Dataset entries →

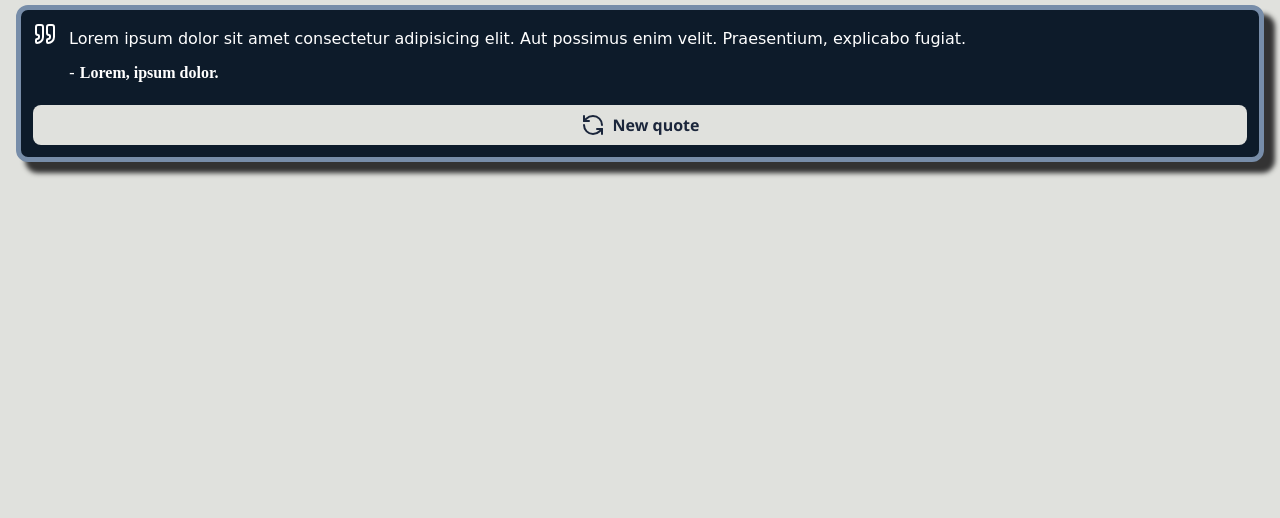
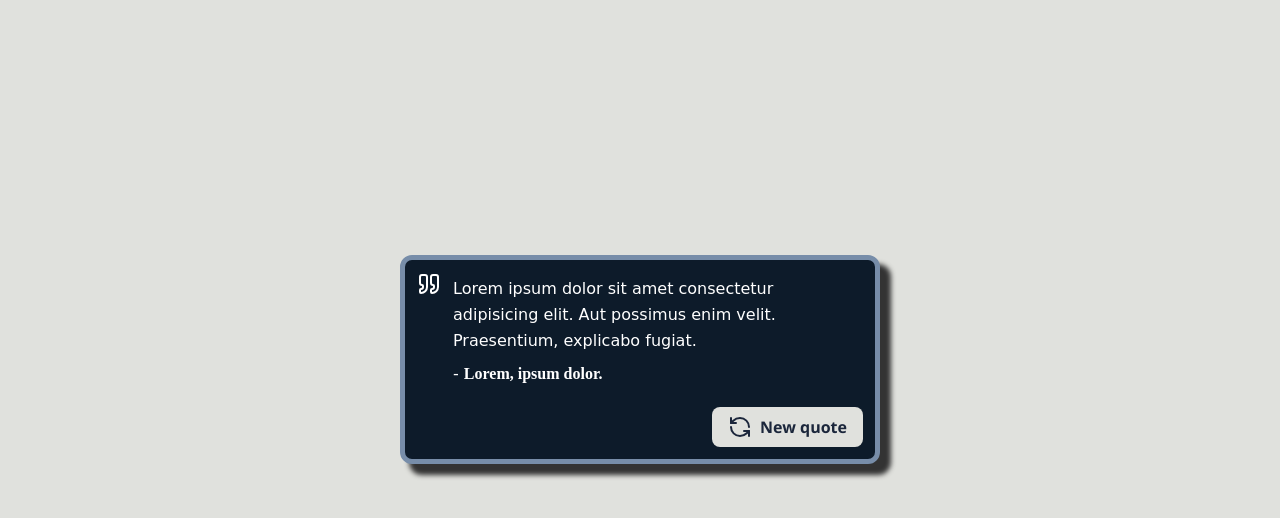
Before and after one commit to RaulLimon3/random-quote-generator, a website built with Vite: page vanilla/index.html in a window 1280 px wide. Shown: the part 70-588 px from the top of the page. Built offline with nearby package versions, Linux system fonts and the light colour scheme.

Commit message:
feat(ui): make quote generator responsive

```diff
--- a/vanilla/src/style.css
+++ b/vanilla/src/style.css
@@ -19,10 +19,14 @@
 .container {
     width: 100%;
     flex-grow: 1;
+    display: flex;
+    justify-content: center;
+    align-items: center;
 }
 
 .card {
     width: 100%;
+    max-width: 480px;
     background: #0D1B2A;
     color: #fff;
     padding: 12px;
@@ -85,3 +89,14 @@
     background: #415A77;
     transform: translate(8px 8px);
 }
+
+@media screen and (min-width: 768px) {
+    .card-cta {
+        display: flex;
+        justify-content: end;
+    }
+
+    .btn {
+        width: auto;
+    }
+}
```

==

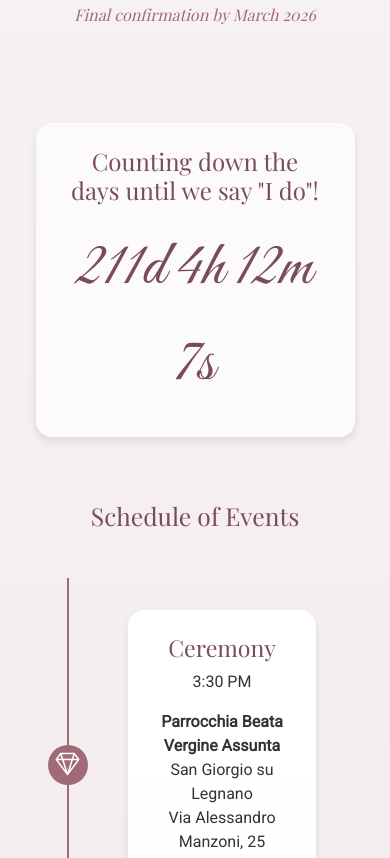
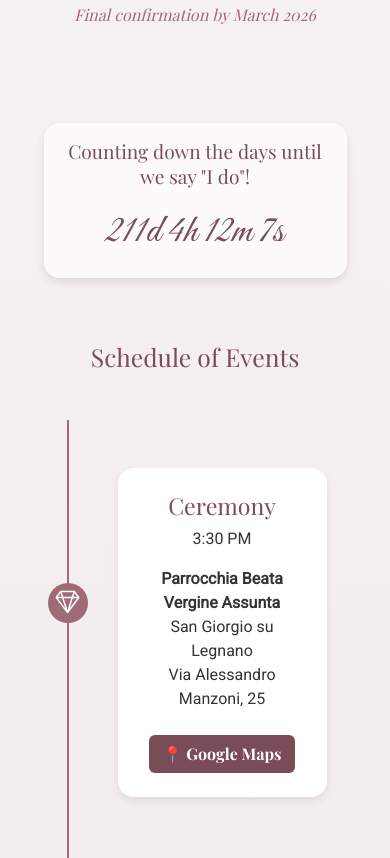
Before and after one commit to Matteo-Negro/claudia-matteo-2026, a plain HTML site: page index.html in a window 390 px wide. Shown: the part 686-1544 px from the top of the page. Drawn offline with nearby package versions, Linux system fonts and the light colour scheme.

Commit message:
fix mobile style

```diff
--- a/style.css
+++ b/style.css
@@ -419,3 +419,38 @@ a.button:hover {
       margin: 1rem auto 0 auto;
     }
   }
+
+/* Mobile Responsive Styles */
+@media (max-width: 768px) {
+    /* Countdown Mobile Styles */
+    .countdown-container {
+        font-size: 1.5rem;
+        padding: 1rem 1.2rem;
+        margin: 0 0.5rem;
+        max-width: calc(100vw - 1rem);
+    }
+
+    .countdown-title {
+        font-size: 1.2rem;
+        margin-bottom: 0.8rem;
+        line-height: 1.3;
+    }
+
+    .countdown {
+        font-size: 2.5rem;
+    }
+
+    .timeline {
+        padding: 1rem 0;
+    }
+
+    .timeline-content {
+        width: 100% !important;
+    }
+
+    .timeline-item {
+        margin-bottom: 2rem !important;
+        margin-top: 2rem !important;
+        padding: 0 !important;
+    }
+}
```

Exercise requirements →
Find the word "width" in the records, and report each line that has it.

Exercise answer →
     width: 100%;
     width: 100%;
+    max-width: 480px;
+@media screen and (min-width: 768px) {
+        width: auto;
+@media (max-width: 768px) {
+        max-width: calc(100vw - 1rem);
+        width: 100% !important;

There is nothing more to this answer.